Task to carry out:
Pull every line from the records that has the word "subgraph" in it.

== Input ==

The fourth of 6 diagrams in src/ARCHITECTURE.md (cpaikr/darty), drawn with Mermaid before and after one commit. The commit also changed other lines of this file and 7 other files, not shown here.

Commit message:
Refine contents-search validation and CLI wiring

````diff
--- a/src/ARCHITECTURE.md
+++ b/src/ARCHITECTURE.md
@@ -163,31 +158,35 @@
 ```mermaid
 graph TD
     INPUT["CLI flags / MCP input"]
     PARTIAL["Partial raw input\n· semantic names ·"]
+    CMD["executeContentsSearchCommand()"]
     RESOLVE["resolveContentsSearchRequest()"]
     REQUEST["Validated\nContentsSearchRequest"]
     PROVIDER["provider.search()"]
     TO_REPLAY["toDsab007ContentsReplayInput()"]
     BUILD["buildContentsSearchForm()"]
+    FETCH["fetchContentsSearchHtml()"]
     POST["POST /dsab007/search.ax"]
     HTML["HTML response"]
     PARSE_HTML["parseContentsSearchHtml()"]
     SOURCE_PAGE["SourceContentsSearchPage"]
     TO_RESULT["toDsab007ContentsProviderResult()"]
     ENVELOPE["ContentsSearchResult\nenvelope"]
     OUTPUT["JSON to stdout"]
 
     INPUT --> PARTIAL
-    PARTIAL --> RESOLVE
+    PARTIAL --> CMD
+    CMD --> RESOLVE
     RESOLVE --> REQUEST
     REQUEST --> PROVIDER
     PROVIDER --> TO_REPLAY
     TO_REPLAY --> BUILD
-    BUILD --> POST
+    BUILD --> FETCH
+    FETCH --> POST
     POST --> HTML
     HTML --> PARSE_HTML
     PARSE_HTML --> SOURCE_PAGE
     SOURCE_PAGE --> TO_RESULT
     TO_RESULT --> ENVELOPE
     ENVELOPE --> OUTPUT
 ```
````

===
== Input ==

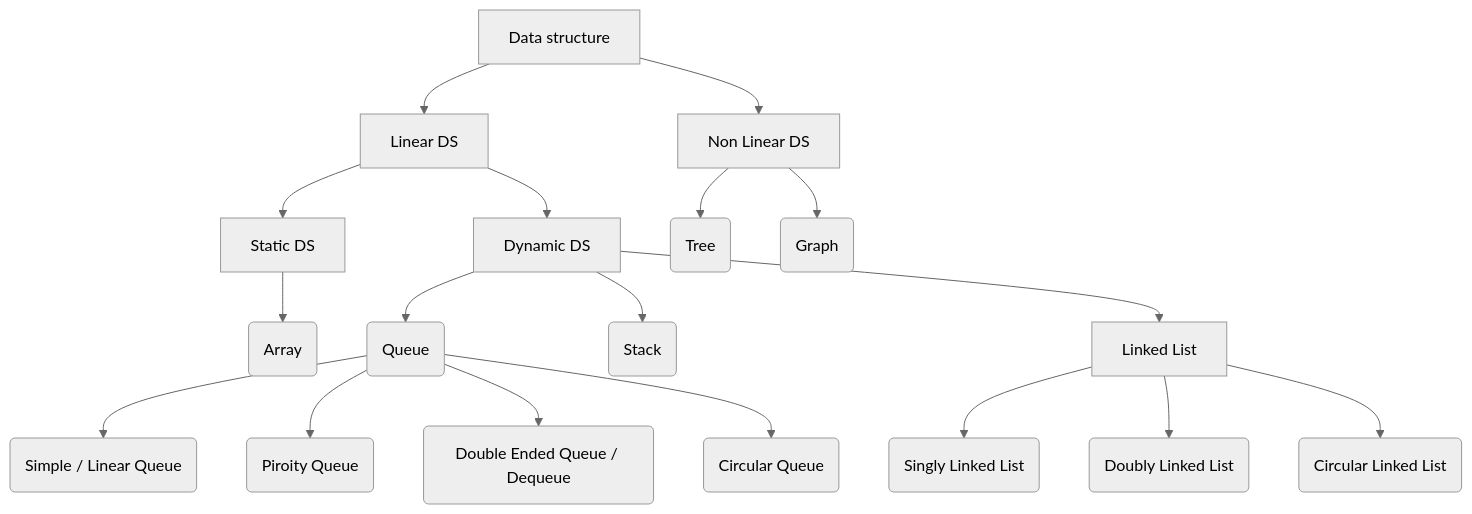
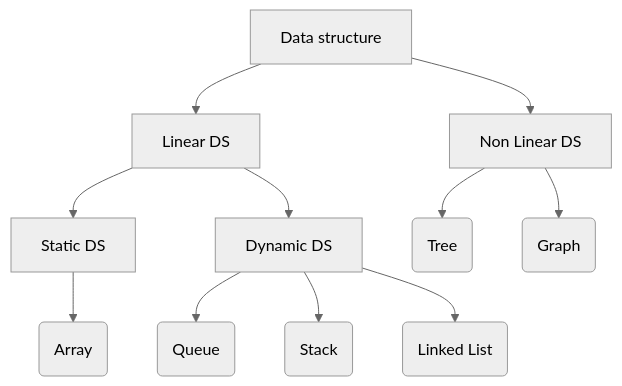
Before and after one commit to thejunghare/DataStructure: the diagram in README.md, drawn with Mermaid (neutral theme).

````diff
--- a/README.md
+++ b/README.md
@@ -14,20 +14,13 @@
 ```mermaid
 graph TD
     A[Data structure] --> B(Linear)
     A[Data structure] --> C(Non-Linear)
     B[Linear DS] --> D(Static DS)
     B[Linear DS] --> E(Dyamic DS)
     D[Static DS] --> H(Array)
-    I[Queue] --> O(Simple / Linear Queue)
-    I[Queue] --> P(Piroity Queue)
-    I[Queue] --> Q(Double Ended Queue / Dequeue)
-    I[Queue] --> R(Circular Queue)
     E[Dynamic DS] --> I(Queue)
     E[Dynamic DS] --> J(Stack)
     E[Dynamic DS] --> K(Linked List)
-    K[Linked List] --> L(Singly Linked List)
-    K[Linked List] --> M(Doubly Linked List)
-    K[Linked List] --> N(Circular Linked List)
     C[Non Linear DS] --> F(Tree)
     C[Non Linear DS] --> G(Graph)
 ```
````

===
== Input ==

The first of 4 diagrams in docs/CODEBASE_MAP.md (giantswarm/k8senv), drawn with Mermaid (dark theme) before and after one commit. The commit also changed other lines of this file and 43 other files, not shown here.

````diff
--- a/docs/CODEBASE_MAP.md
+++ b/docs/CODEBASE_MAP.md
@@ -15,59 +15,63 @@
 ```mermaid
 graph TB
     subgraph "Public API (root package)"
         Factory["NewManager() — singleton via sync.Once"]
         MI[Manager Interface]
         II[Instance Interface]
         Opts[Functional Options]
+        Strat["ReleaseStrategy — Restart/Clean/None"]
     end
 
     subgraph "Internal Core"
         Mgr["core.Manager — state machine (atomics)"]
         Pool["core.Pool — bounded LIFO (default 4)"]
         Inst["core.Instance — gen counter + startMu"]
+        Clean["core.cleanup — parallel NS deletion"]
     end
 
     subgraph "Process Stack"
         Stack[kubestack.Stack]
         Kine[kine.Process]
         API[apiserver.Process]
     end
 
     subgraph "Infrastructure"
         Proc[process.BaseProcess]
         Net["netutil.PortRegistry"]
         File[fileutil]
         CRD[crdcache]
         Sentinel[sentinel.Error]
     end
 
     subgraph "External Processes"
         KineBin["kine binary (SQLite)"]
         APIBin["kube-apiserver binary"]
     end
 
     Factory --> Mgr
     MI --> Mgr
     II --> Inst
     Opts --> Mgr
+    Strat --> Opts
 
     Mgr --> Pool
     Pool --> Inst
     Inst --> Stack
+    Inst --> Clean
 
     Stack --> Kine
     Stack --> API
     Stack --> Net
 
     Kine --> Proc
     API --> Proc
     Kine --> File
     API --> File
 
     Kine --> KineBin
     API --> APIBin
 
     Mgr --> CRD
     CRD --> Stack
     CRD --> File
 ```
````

===

Completed exercise:
     subgraph "Public API (root package)"
     subgraph "Internal Core"
     subgraph "Process Stack"
     subgraph "Infrastructure"
     subgraph "External Processes"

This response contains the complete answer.